Exercise data —
====

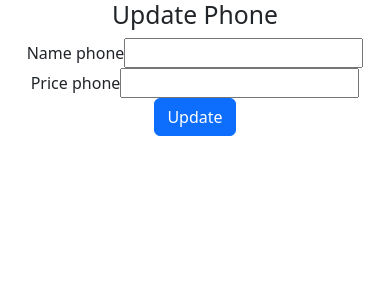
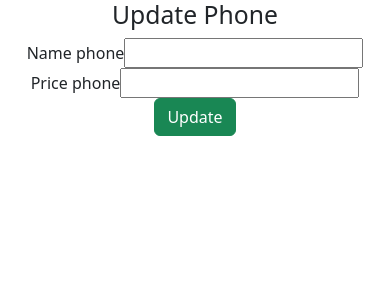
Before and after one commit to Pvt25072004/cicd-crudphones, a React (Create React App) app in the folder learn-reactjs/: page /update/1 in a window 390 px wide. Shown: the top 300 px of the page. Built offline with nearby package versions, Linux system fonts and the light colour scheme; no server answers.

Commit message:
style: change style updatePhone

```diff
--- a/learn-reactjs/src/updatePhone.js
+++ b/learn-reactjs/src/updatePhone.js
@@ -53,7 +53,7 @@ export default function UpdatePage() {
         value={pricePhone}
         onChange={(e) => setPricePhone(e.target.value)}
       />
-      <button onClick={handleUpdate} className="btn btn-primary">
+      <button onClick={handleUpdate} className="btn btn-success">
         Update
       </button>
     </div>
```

====

What you should do —
The listing above should be repeated word for word, with every image left out.

Answer box —
Before and after one commit to Pvt25072004/cicd-crudphones, a React (Create React App) app in the folder learn-reactjs/: page /update/1 in a window 390 px wide. Shown: the top 300 px of the page. Built offline with nearby package versions, Linux system fonts and the light colour scheme; no server answers.

Commit message:
style: change style updatePhone

```diff
--- a/learn-reactjs/src/updatePhone.js
+++ b/learn-reactjs/src/updatePhone.js
@@ -53,7 +53,7 @@ export default function UpdatePage() {
         value={pricePhone}
         onChange={(e) => setPricePhone(e.target.value)}
       />
-      <button onClick={handleUpdate} className="btn btn-primary">
+      <button onClick={handleUpdate} className="btn btn-success">
         Update
       </button>
     </div>
```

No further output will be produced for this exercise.